This site participates in various affiliate programs including Amazon’s. Purchases made via our links may result in commission at no additional cost to you.
I’ve seen this come up quite a lot, people asking about the possibility of getting a classier more luxury Aeropress that doesn’t use plastic.
And I completely get it, A bespoke Aeropress made out of high-quality metal or a double-walled glass contraption would look amazing…
But it’s function would be terrible.
A Glass or metal Aeropress won’t work because you’re either grabbing a boiling hot metal cylinder or you’re pressing down on a glass cylinder filled with near-boiling water that’s likely on a counter very close to your genitals.
Neither of those sounds particularly appealing to me!
And while there are ways around these problems there are deeper problems that I’ll talk about later in the article. For now, let’s look at why plastic is the only way it can work.
Why The Aeropress Needs To Be Plastic
The aeropress as we know it has to be made of plastic, because of the very reasons people like it.
You don’t need to be gentle with an Aeropress, even remotely, you can throw that thing into drawers, you can chuck it into the sink from a distance, and you can sling it in a backpack and take it hiking up a mountain if you wanted.
And their plastic lets you do this, it’s strong, durable, and robust.
It’s now become a household staple but a lot of people in the early days of it loved the portableness of it, light enough to carry in luggage, and the ability to have great coffee anywhere you can get yourself hot water.
Nearly every single type of coffee maker has one key detail…
A handle to separate you from the boiling hot water heating the body of a coffee maker.
It’s one of the reasons you don’t think about why an Aeropress is so odd, you pour boiling water in it and touch the outside. This only works because plastic doesn’t absorb heat very well and so can still be handled with ease and without injury.
This also works well for the coffee inside because it stops the heat from getting pulled out of the water into the container and stopping the brewing process from happening properly.
That’s the final part, it remains one of the cheapest coffee makers you can buy, and you know what’s cheap? Plastic.
But I do get that people want an expensive version when they hope for a plastic or metal Aeropress.
Limitations of A Metal Aeropress
So how does a metal Aeropress fit into any of these categories? Well, the main problem is that metal heats up, so you’d need to fit some sort of band around it similar to a Chemex, but that in turn bulks it out.
Aesthetically it would look amazing but you’ve lost some of the functionality people love and you’ve got one other problem, metal expands when it’s hot.
I believe you’d end up with either an impossible to plunge down Aeropress or a leaky one, neither of which would be good.
Limitations of a Glass Aeropress
As one Reddit user put it:
“Even if it was certified by NASA engineers, I would never press down a plunger into a glass tube filled with 190+ degree water 6 inches in front of my abdomen and genitals.”
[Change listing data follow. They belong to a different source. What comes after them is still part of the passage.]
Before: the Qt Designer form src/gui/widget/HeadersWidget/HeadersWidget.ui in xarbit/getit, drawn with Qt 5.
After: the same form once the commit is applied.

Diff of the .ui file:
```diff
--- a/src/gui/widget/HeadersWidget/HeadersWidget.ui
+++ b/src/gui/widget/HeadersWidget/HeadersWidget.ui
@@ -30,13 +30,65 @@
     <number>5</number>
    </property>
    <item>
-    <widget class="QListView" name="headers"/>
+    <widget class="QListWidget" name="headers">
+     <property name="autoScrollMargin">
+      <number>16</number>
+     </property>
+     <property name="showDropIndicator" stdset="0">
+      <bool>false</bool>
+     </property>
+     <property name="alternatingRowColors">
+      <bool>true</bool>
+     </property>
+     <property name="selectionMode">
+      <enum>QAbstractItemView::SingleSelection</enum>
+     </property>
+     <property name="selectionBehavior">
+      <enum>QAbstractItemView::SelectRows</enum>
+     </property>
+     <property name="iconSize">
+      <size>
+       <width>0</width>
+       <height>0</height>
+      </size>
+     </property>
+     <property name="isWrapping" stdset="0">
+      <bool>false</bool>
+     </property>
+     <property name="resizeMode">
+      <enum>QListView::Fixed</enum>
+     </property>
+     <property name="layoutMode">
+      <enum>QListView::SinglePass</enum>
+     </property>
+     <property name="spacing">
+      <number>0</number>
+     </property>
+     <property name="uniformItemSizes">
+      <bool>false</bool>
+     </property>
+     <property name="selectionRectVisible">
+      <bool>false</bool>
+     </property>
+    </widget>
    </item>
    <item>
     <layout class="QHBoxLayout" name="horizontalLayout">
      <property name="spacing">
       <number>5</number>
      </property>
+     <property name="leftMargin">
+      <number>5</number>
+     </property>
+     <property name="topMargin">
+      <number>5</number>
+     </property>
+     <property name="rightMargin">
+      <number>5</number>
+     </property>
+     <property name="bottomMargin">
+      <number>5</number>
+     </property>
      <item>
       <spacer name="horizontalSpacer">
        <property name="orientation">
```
And that’s pretty much all that needs to be said about that.
But seriously, although a glass Aeropress I’m sure would be made well enough to not explode when you pushed it down, it wouldn’t be able to be stored in a drawer the same way, it’s just become a more complicated French Press at that point.
You’ve also got that same heat transfer problem you’ve got with metal, the glass will become very hot so you’ll need to make it double-walled at the very least but likely give it some sort of band around it.
But the main problem is the glass weakness, for the way an Aeropress is used a glass version just doesn’t make sense, it’s too delicate.
All of that said I’m sure I could easily be proved wrong. I’m sure if some engineer had the skills they could build one of these out of metal that functions effectively, and looks amazing.
But then you face another problem, the patent! Aeropress is a patented invention so you can’t make your own version to sell like you can with a French Press.
Anyway, if you don’t want the plastic use then you’re going to want to go with something like a Moka Pot, or if you’ve already got an Aeropress and don’t like that it’s made out of plastic then use the crap out of it. Throwing it away in favor of a non-plastic version is a bigger waste of plastic!
What Is The Perfect Coffee Brewing Temperature?
The optimal coffee brewing temperature for beautifully balanced coffee falls between 195 and 205 degrees Fahrenheit (90-96C). Find out how it adjusts by brewing method.
What Are The Foam Bubbles On Top Of Coffee? Find Out here
Wondering what those little bubbles are sitting on the surface of your coffee? Well I've got the answer for you, just click here.
Can You Use A Lever With An Aeropress to Make Espresso?
Wondering if you lever an espresso can you make espresso with it? We wondered the same thing, so we did the research to find out.
Can You Use A Metal Filter In An AeroPress? (Yes You Can)
Cutting out single use paper filters is a great way to reduce waste. So can you use a metal filter with an Aeropress? Find out here
Should You Make Cold Brew In An AeroPress?
You can make cold brew with your AeroPress, but I wouldn't recommend it. Cold brew isn't practical, but iced coffee is a great option.
Aeropress Normal vs Inverted Method (Turn Your Coffee On Its Head)
The inverted method of aeropress turns the whole thing upside down and aside from the death turn where you put it upright is the far superior way to make coffee, find out why.